The ball is in your court, Mr. President

11

IO – The evidence of dirty games being played to steal away the 2019 presidential election is overwhelming:  millions of fictitious names on the voter registration roll; the use of state funds to sway voter sentiment; numerous videos taken at polling stations showing pre-marked ballot paper in favor of the incumbent; and most damning, documented evidence in possession of the National Committee to Elect Prabowo-Sandi that reveals the National Election Commission, or KPU, vote count has been subject to massive fraud.

 Instead of taking these allegations seriously, the Jokowi administration has doubled down on its insistence the elections were clean and fair.  It has allowed the KPU to continue displaying its so-called ‘real count’ to the public even though there is sufficient evidence it is far from real.  Angry voters who have had good cause to believe the elections were stolen are being painted by the authorities as sore losers and troublemakers.

Even worse and more worrisome is the authoritarian measures being taken against public figures leading demonstrations against the electoral authorities.  One example is retired general Kivlan Zen, who is being charged with spreading hoaxes and commiting acts of treason.   AM Hendropriyono, a former spy chief and known to be a close advisor to Jokowi, told the press the government is simply ‘following the law’.  Then there is retired general Wiranto, the coordinating minister for politics and legal affairs.  Also known to be a member of the president’s inner circle, Wiranto has told the press he is assembling a legal team to study ways in which the government could effectively censor and shut down social media for spreading for what they deem to be hoaxes and fake news.

The fact such New Order tactics are being used to intimidate those who dare speak the truth and criminalize prominent critics is hardly surprising.  Democratic backsliding has been a major feature of Jokowi’s presidency ever since he has come to power, mostly at the direction of Suharto holdovers such as Hendropriyono, Luhut Panjaitan and Wiranto.  Only now they have showed their hand clearly in cracking down on supporters of the opposition who are demanding the government temporarily shut down the KPU’s real count until a credible forensic IT audit can be conducted to settle the entire matter.  

 Until now, the government has remained adamant the case should be sent to the courts.  It has not entertained either demand of postponing the real count or a forensic audit.  By doing so they have only heightened suspicions amongst the public:  if, in fact, the elections were clean as the government claims, then why should they reject an audit?  And by saying the opposition should simply take their case to court and get off the streets, this only raises the thorny question of whether or not the courts can be trusted.  After all, if there were a conspiracy to commit fraud, then relying upon the courts would be tantamount to telling a victim of theft they should go complain to the thief.

What happens next and how this sordid affair is finally settled is still unclear.  Yet there are a few certainties.  One is that, short of a forensic audit, the BPN will reject the KPU’s real count.   Another certainty is that if the government continues to dig in and criminalize those who are claiming fraud then there will a mounting number of protestors on the streets.  This only raises the risk of conflagration and an even deeper polarization between the masses and the government.

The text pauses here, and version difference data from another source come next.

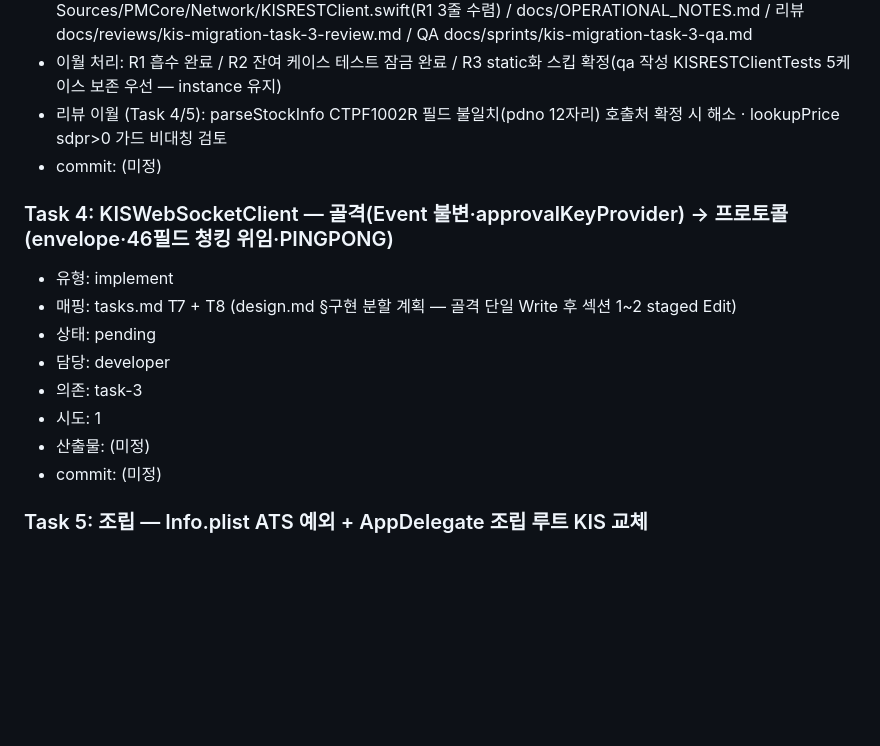
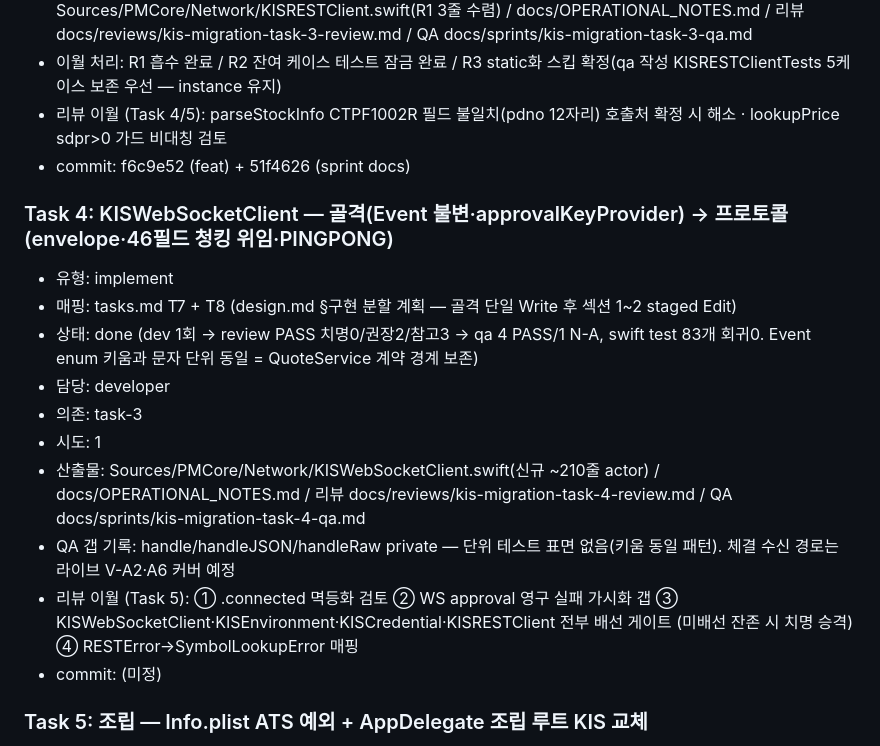
Before and after one commit to gazitofu/paragon-mb, a Markdown page: docs/sprints/SPRINT_PLAN.md, the part around the change. GitHub-like rendering; blank space fills up the shorter version.

Commit message:
docs(sprint): kis-migration task-4 리뷰·QA 리포트 + SPRINT_PLAN 갱신
Co-Authored-By: Claude Opus 4.8 <noreply@anthropic.com>

```diff
--- a/docs/sprints/SPRINT_PLAN.md
+++ b/docs/sprints/SPRINT_PLAN.md
@@ -47,16 +47,18 @@
 - 산출물: Sources/PMCore/Network/KISQuoteParser.swift(신규 ~130줄) / Tests/PMCoreTests/QuoteParsingTests.swift(KIS 18케이스 추가, 기존 9 보존) / Sources/PMCore/Network/KISRESTClient.swift(R1 3줄 수렴) / docs/OPERATIONAL_NOTES.md / 리뷰 docs/reviews/kis-migration-task-3-review.md / QA docs/sprints/kis-migration-task-3-qa.md
 - 이월 처리: R1 흡수 완료 / R2 잔여 케이스 테스트 잠금 완료 / R3 static화 스킵 확정(qa 작성 KISRESTClientTests 5케이스 보존 우선 — instance 유지)
 - 리뷰 이월 (Task 4/5): parseStockInfo CTPF1002R 필드 불일치(pdno 12자리) 호출처 확정 시 해소 · lookupPrice sdpr>0 가드 비대칭 검토
-- commit: (미정)
+- commit: f6c9e52 (feat) + 51f4626 (sprint docs)
 
 ### Task 4: KISWebSocketClient — 골격(Event 불변·approvalKeyProvider) → 프로토콜(envelope·46필드 청킹 위임·PINGPONG)
 - 유형: implement
 - 매핑: tasks.md T7 + T8 (design.md §구현 분할 계획 — 골격 단일 Write 후 섹션 1~2 staged Edit)
-- 상태: pending
+- 상태: done  (dev 1회 → review PASS 치명0/권장2/참고3 → qa 4 PASS/1 N-A, swift test 83개 회귀0. Event enum 키움과 문자 단위 동일 = QuoteService 계약 경계 보존)
 - 담당: developer
 - 의존: task-3
 - 시도: 1
-- 산출물: (미정)
+- 산출물: Sources/PMCore/Network/KISWebSocketClient.swift(신규 ~210줄 actor) / docs/OPERATIONAL_NOTES.md / 리뷰 docs/reviews/kis-migration-task-4-review.md / QA docs/sprints/kis-migration-task-4-qa.md
+- QA 갭 기록: handle/handleJSON/handleRaw private — 단위 테스트 표면 없음(키움 동일 패턴). 체결 수신 경로는 라이브 V-A2·A6 커버 예정
+- 리뷰 이월 (Task 5): ① .connected 멱등화 검토 ② WS approval 영구 실패 가시화 갭 ③ KISWebSocketClient·KISEnvironment·KISCredential·KISRESTClient 전부 배선 게이트 (미배선 잔존 시 치명 승격) ④ RESTError→SymbolLookupError 매핑
 - commit: (미정)
 
 ### Task 5: 조립 — Info.plist ATS 예외 + AppDelegate 조립 루트 KIS 교체
```
Also changed, not shown: docs/reviews/kis-migration-task-4-review.md (added, +102 -0 lines), docs/sprints/kis-migration-task-4-qa.md (added, +94 -0 lines).
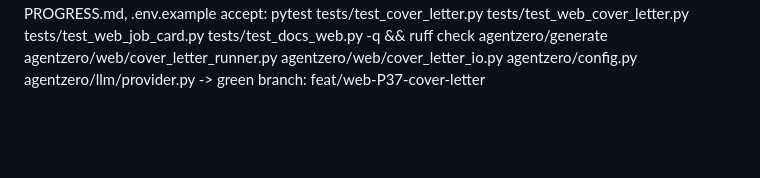
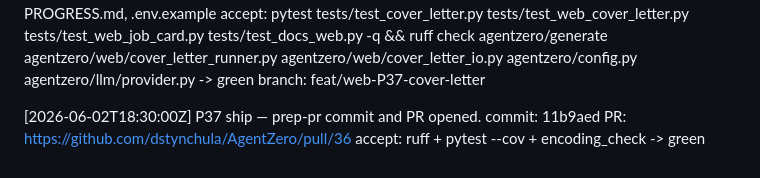
Before and after one commit to dstynchula/AgentZero, a Markdown page: WORKLOG.md, the part around the change. GitHub-like rendering; blank space fills up the shorter version.

Commit message:
WORKLOG: P37 ship entry (commit + PR #36)
Co-authored-by: Cursor <cursoragent@cursor.com>

```diff
--- a/WORKLOG.md
+++ b/WORKLOG.md
@@ -447,3 +447,8 @@ smoke_test PII redaction; rank_and_sync --yes; browser scrape SSRF guard on fina
            README.md, docs/{GETTING_STARTED,DOCKER,COST_AND_MODELS}.md, docs/web-job-card-cover-letter.plan.md, PROGRESS.md, .env.example
     accept: pytest tests/test_cover_letter.py tests/test_web_cover_letter.py tests/test_web_job_card.py tests/test_docs_web.py -q && ruff check agentzero/generate agentzero/web/cover_letter_runner.py agentzero/web/cover_letter_io.py agentzero/config.py agentzero/llm/provider.py -> green
     branch: feat/web-P37-cover-letter
+
+[2026-06-02T18:30:00Z] P37 ship — prep-pr commit and PR opened.
+    commit: 11b9aed
+    PR: https://github.com/dstynchula/AgentZero/pull/36
+    accept: ruff + pytest --cov + encoding_check -> green
```
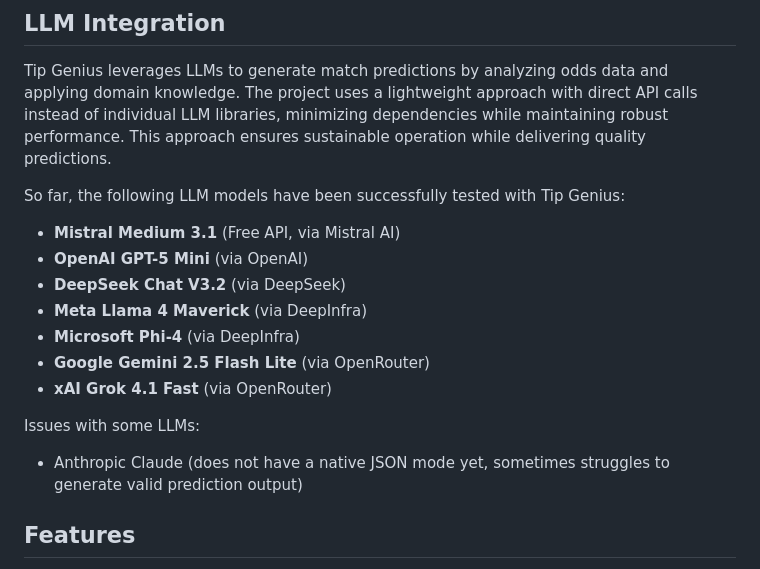
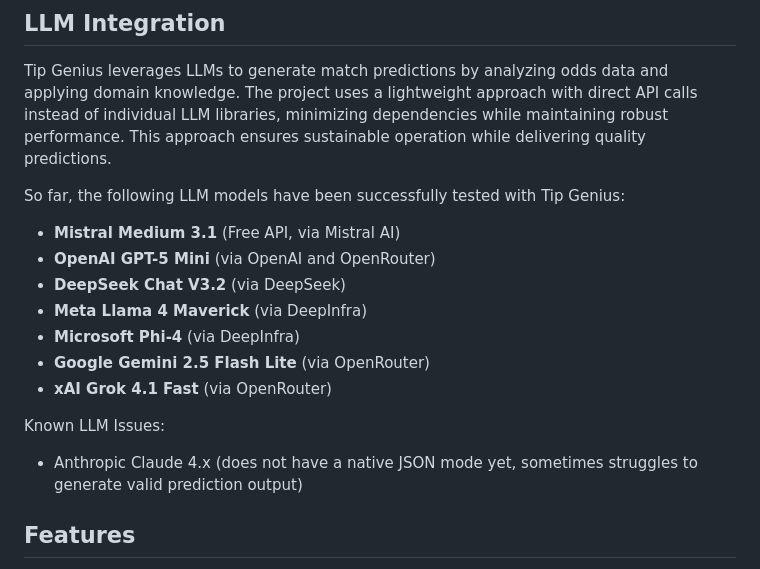
Before and after one commit to thg-muc/tip-genius, a Markdown page: README.md, the part around the change. GitHub-like rendering.

Commit message:
docs: update OpenAI GPT-5 Mini description and clarify known LLM issues

```diff
--- a/README.md
+++ b/README.md
@@ -17,16 +17,16 @@ Tip Genius leverages LLMs to generate match predictions by analyzing odds data a
 So far, the following LLM models have been successfully tested with Tip Genius:
 
 - **Mistral Medium 3.1** (Free API, via Mistral AI)
-- **OpenAI GPT-5 Mini** (via OpenAI)
+- **OpenAI GPT-5 Mini** (via OpenAI and OpenRouter)
 - **DeepSeek Chat V3.2** (via DeepSeek)
 - **Meta Llama 4 Maverick** (via DeepInfra)
 - **Microsoft Phi-4** (via DeepInfra)
 - **Google Gemini 2.5 Flash Lite** (via OpenRouter)
 - **xAI Grok 4.1 Fast** (via OpenRouter)
 
-Issues with some LLMs:
+Known LLM Issues:
 
-- Anthropic Claude (does not have a native JSON mode yet, sometimes struggles to generate valid prediction output)
+- Anthropic Claude 4.x (does not have a native JSON mode yet, sometimes struggles to generate valid prediction output)
 
 ## Features
 
```
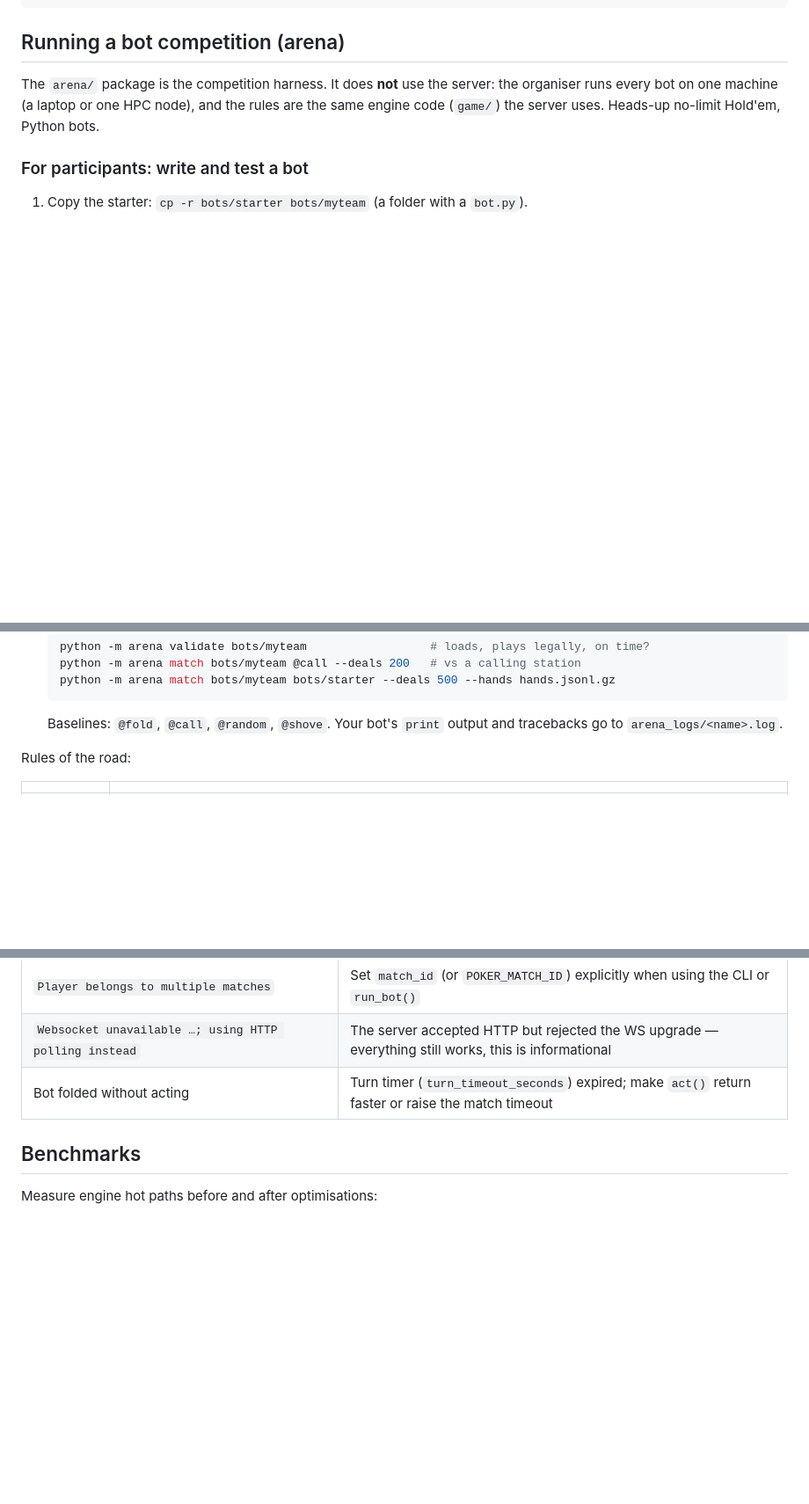
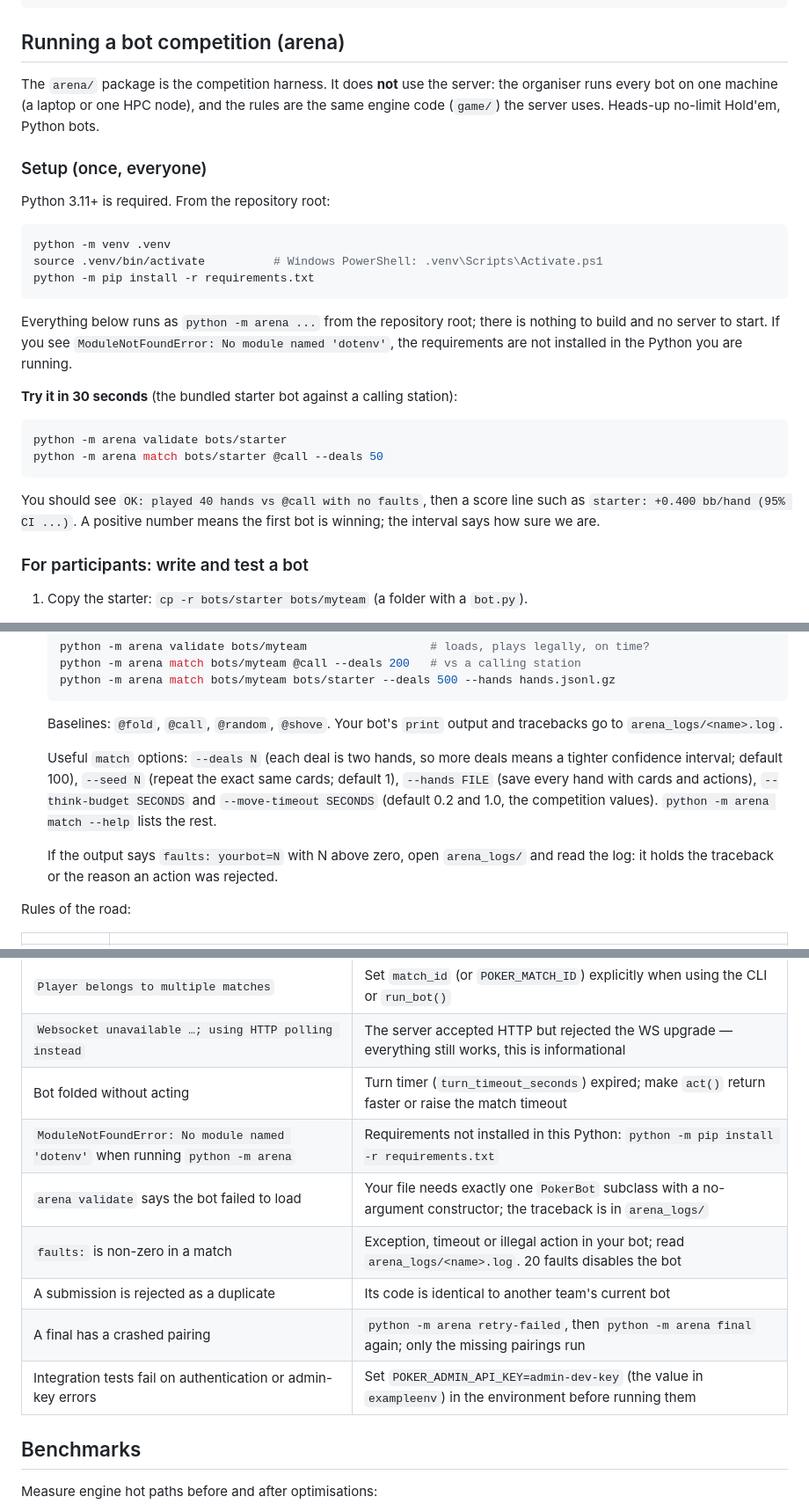
Before and after one commit to Manchester-AI-Society/poker_bot_infrastructure, a Markdown page: README.md, 3 parts joined by grey strips. Shown at 88% size. GitHub-like rendering; blank space fills up the shorter version.

````diff
--- a/README.md
+++ b/README.md
@@ -52,6 +52,32 @@ server: the organiser runs every bot on one machine (a laptop or one HPC
 node), and the rules are the same engine code (`game/`) the server uses.
 Heads-up no-limit Hold'em, Python bots.
 
+### Setup (once, everyone)
+
+Python 3.11+ is required. From the repository root:
+
+```bash
+python -m venv .venv
+source .venv/bin/activate          # Windows PowerShell: .venv\Scripts\Activate.ps1
+python -m pip install -r requirements.txt
+```
+
+Everything below runs as `python -m arena ...` from the repository root; there
+is nothing to build and no server to start. If you see
+`ModuleNotFoundError: No module named 'dotenv'`, the requirements are not
+installed in the Python you are running.
+
+**Try it in 30 seconds** (the bundled starter bot against a calling station):
+
+```bash
+python -m arena validate bots/starter
+python -m arena match bots/starter @call --deals 50
+```
+
+You should see `OK: played 40 hands vs @call with no faults`, then a score line
+such as `starter: +0.400 bb/hand (95% CI ...)`. A positive number means the
+first bot is winning; the interval says how sure we are.
+
 ### For participants: write and test a bot
 
 1. Copy the starter: `cp -r bots/starter bots/myteam` (a folder with a `bot.py`).
@@ -71,6 +97,17 @@ Heads-up no-limit Hold'em, Python bots.
 
    Baselines: `@fold`, `@call`, `@random`, `@shove`. Your bot's `print` output
    and tracebacks go to `arena_logs/<name>.log`.
+
+   Useful `match` options: `--deals N` (each deal is two hands, so more deals
+   means a tighter confidence interval; default 100), `--seed N` (repeat the
+   exact same cards; default 1), `--hands FILE` (save every hand with cards and
+   actions), `--think-budget SECONDS` and `--move-timeout SECONDS` (default 0.2
+   and 1.0, the competition values). `python -m arena match --help` lists the
+   rest.
+
+   If the output says `faults: yourbot=N` with N above zero, open
+   `arena_logs/` and read the log: it holds the traceback or the reason an
+   action was rejected.
 
 Rules of the road:
 
@@ -474,6 +570,12 @@ together.
 | `Player belongs to multiple matches` | Set `match_id` (or `POKER_MATCH_ID`) explicitly when using the CLI or `run_bot()` |
 | `Websocket unavailable …; using HTTP polling instead` | The server accepted HTTP but rejected the WS upgrade — everything still works, this is informational |
 | Bot folded without acting | Turn timer (`turn_timeout_seconds`) expired; make `act()` return faster or raise the match timeout |
+| `ModuleNotFoundError: No module named 'dotenv'` when running `python -m arena` | Requirements not installed in this Python: `python -m pip install -r requirements.txt` |
+| `arena validate` says the bot failed to load | Your file needs exactly one `PokerBot` subclass with a no-argument constructor; the traceback is in `arena_logs/` |
+| `faults:` is non-zero in a match | Exception, timeout or illegal action in your bot; read `arena_logs/<name>.log`. 20 faults disables the bot |
+| A submission is rejected as a duplicate | Its code is identical to another team's current bot |
+| A final has a crashed pairing | `python -m arena retry-failed`, then `python -m arena final` again; only the missing pairings run |
+| Integration tests fail on authentication or admin-key errors | Set `POKER_ADMIN_API_KEY=admin-dev-key` (the value in `exampleenv`) in the environment before running them |
 
 ## Benchmarks
 
````
Also changed, not shown: other parts of README.md (+64 -5 lines).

 As president, it now behooves Jokowi to take the necessary steps to de-escalate tensions.  First and foremost, he should tell his men that they should stop bending the law and cease dubious legal cases against the opposition.  He should instruct the KPU to cease its real count and then invite Prabowo to the palace to discuss how they can jointly appoint a team of experts to conduct a forensic audit of the KPU database.  By doing so, he would not only show Indonesians he has honest intentions, he would have taken the only measure available to avoid potential chaos.

 If Jokowi stands ground and insists the KPU’s real count will validate his victory, then he is the person who must take the responsibility for whatever happens next.  He must be mindful it is neither unconstitutional nor an act of treason to assemble and protest when one has good reason to believe their democracy has been stolen.    It is the president’s job to ensure the people trust him and his cohorts in power.  If he has lost that trust, he only has himself to blame.  And if the country suffers a setback as a result, it will be his legacy alone.